Under certain circumstances a military retiree may choose to waive part or all of their military retirement pay. A waiver is the relinquishment of all or a portion of one benefit to qualify for another benefit. Veterans frequently waive only so much of their retired pay as is equal to the amount of VA disability compensation to which they are entitled. Since this compensation is not taxable but retired pay from the Armed Forces based on age or length of service is, there is an obvious advantage to waiving retired pay. The following is a summary of the waiver of pay for retirees:
Retired pay is a statutory right and, as such, cannot be waived except as authorized by law. These two laws authorize a member to waive entitlement to retired pay:
A member who waives his or her retired pay in order to receive VA compensation or a pension may benefit for these reasons:
Concurrent receipt means to receive both military retirement benefits and VA disability compensation. Up until 2004 a retiree receiving retired pay who was also eligible to receive disability compensation/pension from the Department of Veterans Affairs was barred from receiving concurrent payments of both retired pay and the VA benefit, unless the member elected to waive that portion of retired pay that is equal to the amount of the VA benefit awarded.
Since 2004 military retirees with a VA rated disability of 50% or more are no longer being required to waive military retirement pay to receive a VA disability compensation.
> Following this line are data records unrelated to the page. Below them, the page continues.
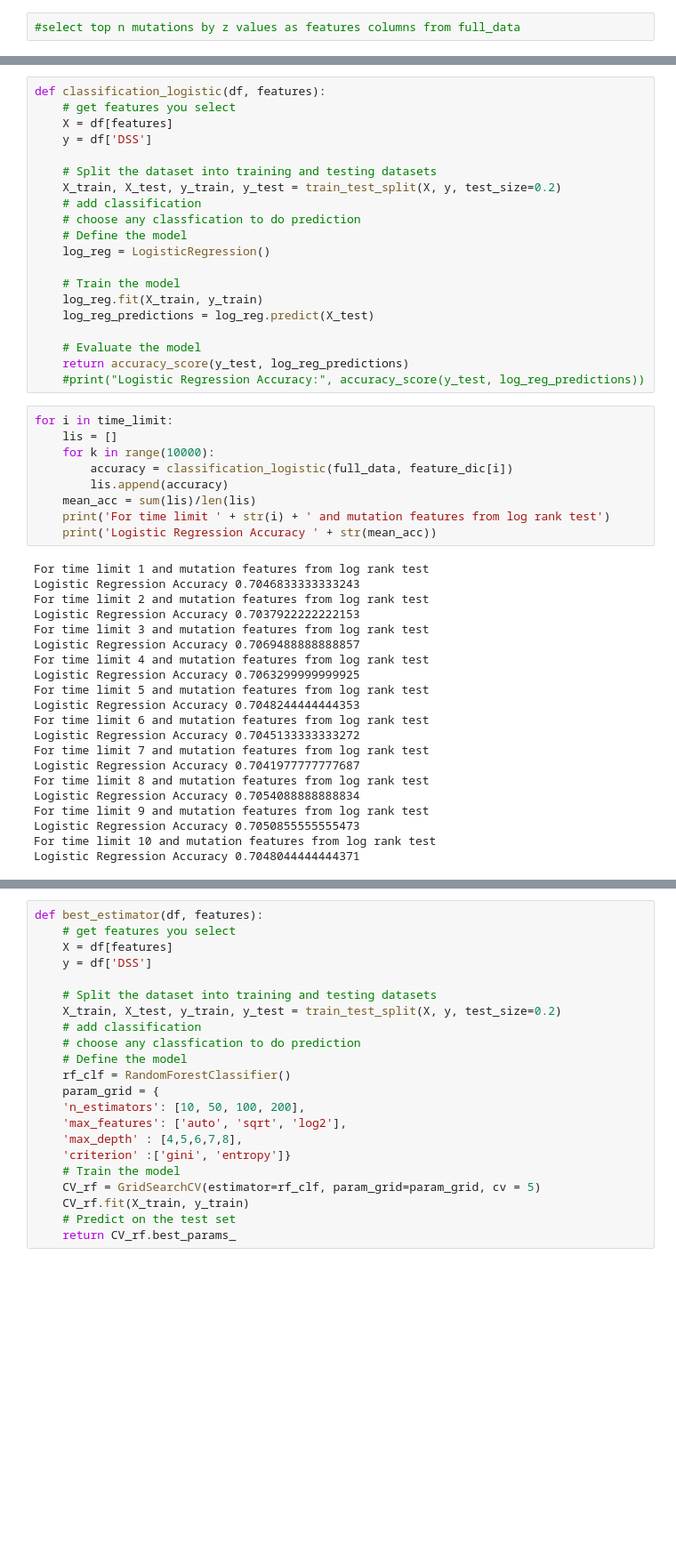
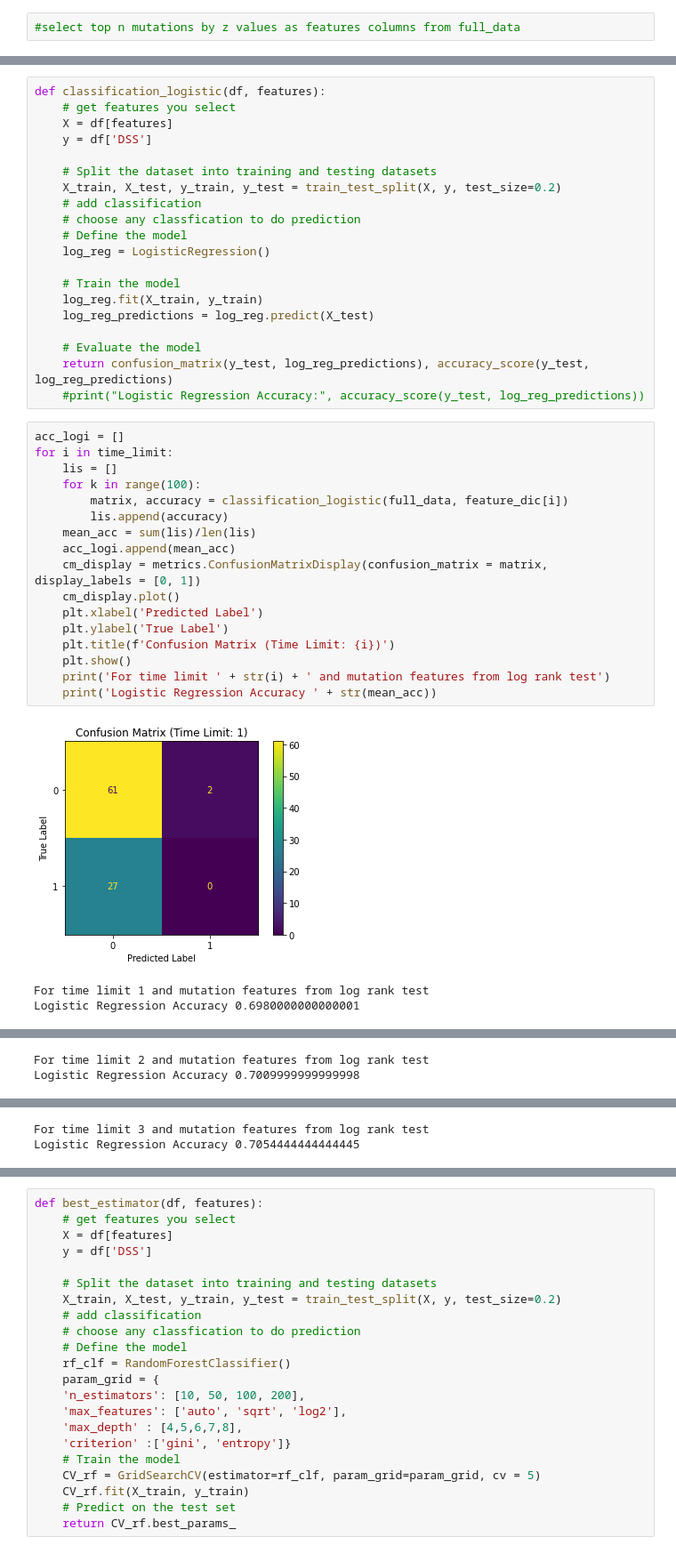
Before and after one commit to Enable72/ECE204_final_project, a Jupyter notebook: project5_mutation_logrank.ipynb, the cells around one changed output, grey strips where cells are left out. Shown: that part at 89% size. Cells and saved outputs as stored; diff of their text form; blank space fills up the shorter version.

```diff
--- a/project5_mutation_logrank.ipynb
+++ b/project5_mutation_logrank.ipynb
@@ -182,35 +156,26 @@ def classification_logistic(df, features):
     log_reg_predictions = log_reg.predict(X_test)
 
     # Evaluate the model
-    return accuracy_score(y_test, log_reg_predictions)
+    return confusion_matrix(y_test, log_reg_predictions), accuracy_score(y_test, log_reg_predictions)
     #print("Logistic Regression Accuracy:", accuracy_score(y_test, log_reg_predictions))
 # %%
+acc_logi = []
 for i in time_limit:
     lis = []
-    for k in range(10000):
-        accuracy = classification_logistic(full_data, feature_dic[i])
+    for k in range(100):
+        matrix, accuracy = classification_logistic(full_data, feature_dic[i])
         lis.append(accuracy)
     mean_acc = sum(lis)/len(lis)
+    acc_logi.append(mean_acc)
+    cm_display = metrics.ConfusionMatrixDisplay(confusion_matrix = matrix, display_labels = [0, 1])
+    cm_display.plot()
+    plt.xlabel('Predicted Label')
+    plt.ylabel('True Label')
+    plt.title(f'Confusion Matrix (Time Limit: {i})')
+    plt.show()
     print('For time limit ' + str(i) + ' and mutation features from log rank test')
     print('Logistic Regression Accuracy ' + str(mean_acc))
 # %% [output]
+[figure, added]
 For time limit 1 and mutation features from log rank test
-Logistic Regression Accuracy 0.7046833333333243
-For time limit 2 and mutation features from log rank test
-Logistic Regression Accuracy 0.7037922222222153
-For time limit 3 and mutation features from log rank test
-Logistic Regression Accuracy 0.7069488888888857
-For time limit 4 and mutation features from log rank test
-Logistic Regression Accuracy 0.7063299999999925
-For time limit 5 and mutation features from log rank test
-Logistic Regression Accuracy 0.7048244444444353
-For time limit 6 and mutation features from log rank test
-Logistic Regression Accuracy 0.7045133333333272
-For time limit 7 and mutation features from log rank test
-Logistic Regression Accuracy 0.7041977777777687
-For time limit 8 and mutation features from log rank test
-Logistic Regression Accuracy 0.7054088888888834
-For time limit 9 and mutation features from log rank test
-Logistic Regression Accuracy 0.7050855555555473
-For time limit 10 and mutation features from log rank test
-Logistic Regression Accuracy 0.7048044444444371
+Logistic Regression Accuracy 0.6980000000000001
@@ -216,0 +183,2 @@ Logistic Regression Accuracy 0.7048044444444371
+For time limit 2 and mutation features from log rank test
+Logistic Regression Accuracy 0.7009999999999998
@@ -216,0 +186,2 @@ Logistic Regression Accuracy 0.7048044444444371
+For time limit 3 and mutation features from log rank test
+Logistic Regression Accuracy 0.7054444444444445
```
Also changed, not shown: parts of 15 cells of this notebook.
This new law is being phased in over a 9 year period.
However military retirees with a VA rated disability of 40% or less are still required to waive a portion of their military retirement pay to receive compensation.
Click here to learn more about Concurrent Retirement and Disability Pay (CRDP).
Note: A retiree receiving retired pay who also is eligible to receive an improved VA pension from the Department of Veterans Affairs is not required to waive any retired pay effective October 1, 1980.
Credit for Military Service
Veterans who gain civil service employment are given credit for their years of military service for retirement purposes. However Military retirees cannot apply their years of military service toward civil service retirement if they receive military retired pay. (See "Exceptions to the Rule" below)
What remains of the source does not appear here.